** Opening LISTED RECORDS block **

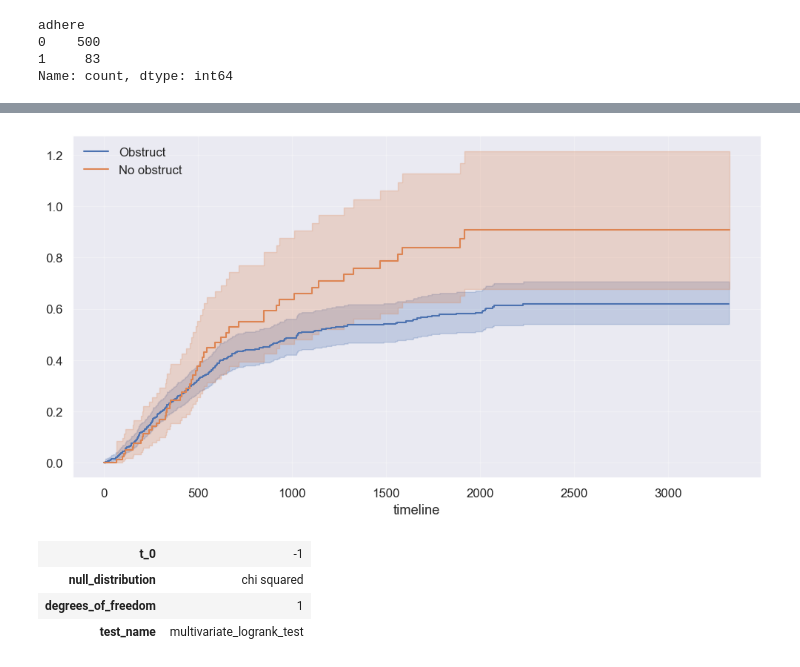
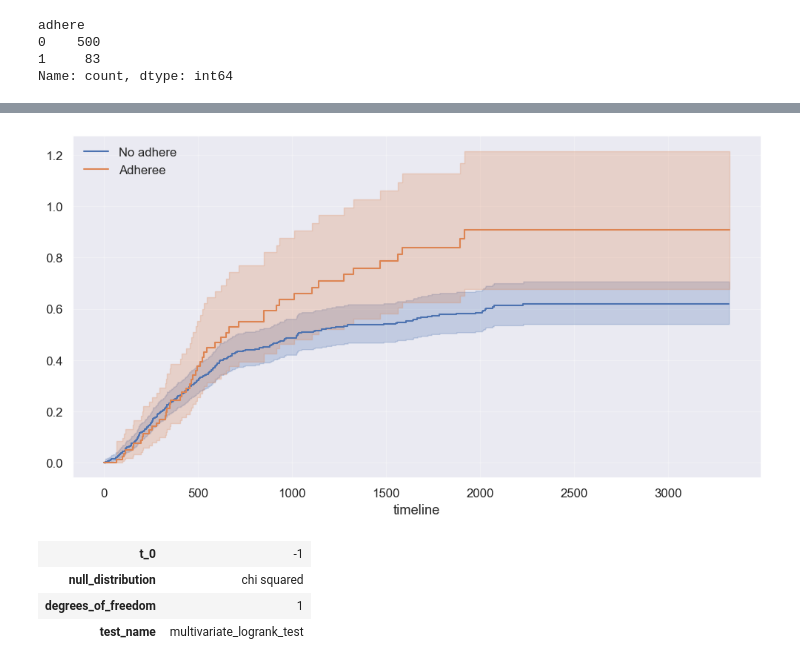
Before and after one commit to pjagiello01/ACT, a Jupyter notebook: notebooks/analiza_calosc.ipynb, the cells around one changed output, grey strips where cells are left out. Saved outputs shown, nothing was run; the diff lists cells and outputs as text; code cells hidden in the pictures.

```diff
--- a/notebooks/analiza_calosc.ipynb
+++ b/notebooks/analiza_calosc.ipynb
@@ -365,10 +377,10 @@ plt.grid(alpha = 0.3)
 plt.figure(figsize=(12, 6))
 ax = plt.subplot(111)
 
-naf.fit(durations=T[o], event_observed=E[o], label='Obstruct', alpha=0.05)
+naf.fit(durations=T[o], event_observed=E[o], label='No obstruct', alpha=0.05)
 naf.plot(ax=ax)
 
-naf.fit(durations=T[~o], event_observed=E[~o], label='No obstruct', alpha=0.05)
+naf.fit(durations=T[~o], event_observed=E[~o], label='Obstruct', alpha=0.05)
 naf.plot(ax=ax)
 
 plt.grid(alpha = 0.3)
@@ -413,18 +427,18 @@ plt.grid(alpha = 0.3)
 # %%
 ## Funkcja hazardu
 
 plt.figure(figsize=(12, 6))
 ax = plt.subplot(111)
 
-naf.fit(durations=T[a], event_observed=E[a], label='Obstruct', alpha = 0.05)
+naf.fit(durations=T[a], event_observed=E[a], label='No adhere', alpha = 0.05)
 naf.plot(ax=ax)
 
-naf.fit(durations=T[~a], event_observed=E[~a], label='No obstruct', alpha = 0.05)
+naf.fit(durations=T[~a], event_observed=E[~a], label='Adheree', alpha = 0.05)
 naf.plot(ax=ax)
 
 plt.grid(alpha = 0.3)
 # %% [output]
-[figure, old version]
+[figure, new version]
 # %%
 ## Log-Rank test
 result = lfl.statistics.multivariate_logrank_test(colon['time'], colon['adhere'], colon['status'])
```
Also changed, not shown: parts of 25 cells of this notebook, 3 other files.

** Closing LISTED RECORDS block **

Every record above needs to be repeated exactly; pictures are to be left out.

Before and after one commit to pjagiello01/ACT, a Jupyter notebook: notebooks/analiza_calosc.ipynb, the cells around one changed output, grey strips where cells are left out. Saved outputs shown, nothing was run; the diff lists cells and outputs as text; code cells hidden in the pictures.

```diff
--- a/notebooks/analiza_calosc.ipynb
+++ b/notebooks/analiza_calosc.ipynb
@@ -365,10 +377,10 @@ plt.grid(alpha = 0.3)
 plt.figure(figsize=(12, 6))
 ax = plt.subplot(111)
 
-naf.fit(durations=T[o], event_observed=E[o], label='Obstruct', alpha=0.05)
+naf.fit(durations=T[o], event_observed=E[o], label='No obstruct', alpha=0.05)
 naf.plot(ax=ax)
 
-naf.fit(durations=T[~o], event_observed=E[~o], label='No obstruct', alpha=0.05)
+naf.fit(durations=T[~o], event_observed=E[~o], label='Obstruct', alpha=0.05)
 naf.plot(ax=ax)
 
 plt.grid(alpha = 0.3)
@@ -413,18 +427,18 @@ plt.grid(alpha = 0.3)
 # %%
 ## Funkcja hazardu
 
 plt.figure(figsize=(12, 6))
 ax = plt.subplot(111)
 
-naf.fit(durations=T[a], event_observed=E[a], label='Obstruct', alpha = 0.05)
+naf.fit(durations=T[a], event_observed=E[a], label='No adhere', alpha = 0.05)
 naf.plot(ax=ax)
 
-naf.fit(durations=T[~a], event_observed=E[~a], label='No obstruct', alpha = 0.05)
+naf.fit(durations=T[~a], event_observed=E[~a], label='Adheree', alpha = 0.05)
 naf.plot(ax=ax)
 
 plt.grid(alpha = 0.3)
 # %% [output]
-[figure, old version]
+[figure, new version]
 # %%
 ## Log-Rank test
 result = lfl.statistics.multivariate_logrank_test(colon['time'], colon['adhere'], colon['status'])
```
Also changed, not shown: parts of 25 cells of this notebook, 3 other files.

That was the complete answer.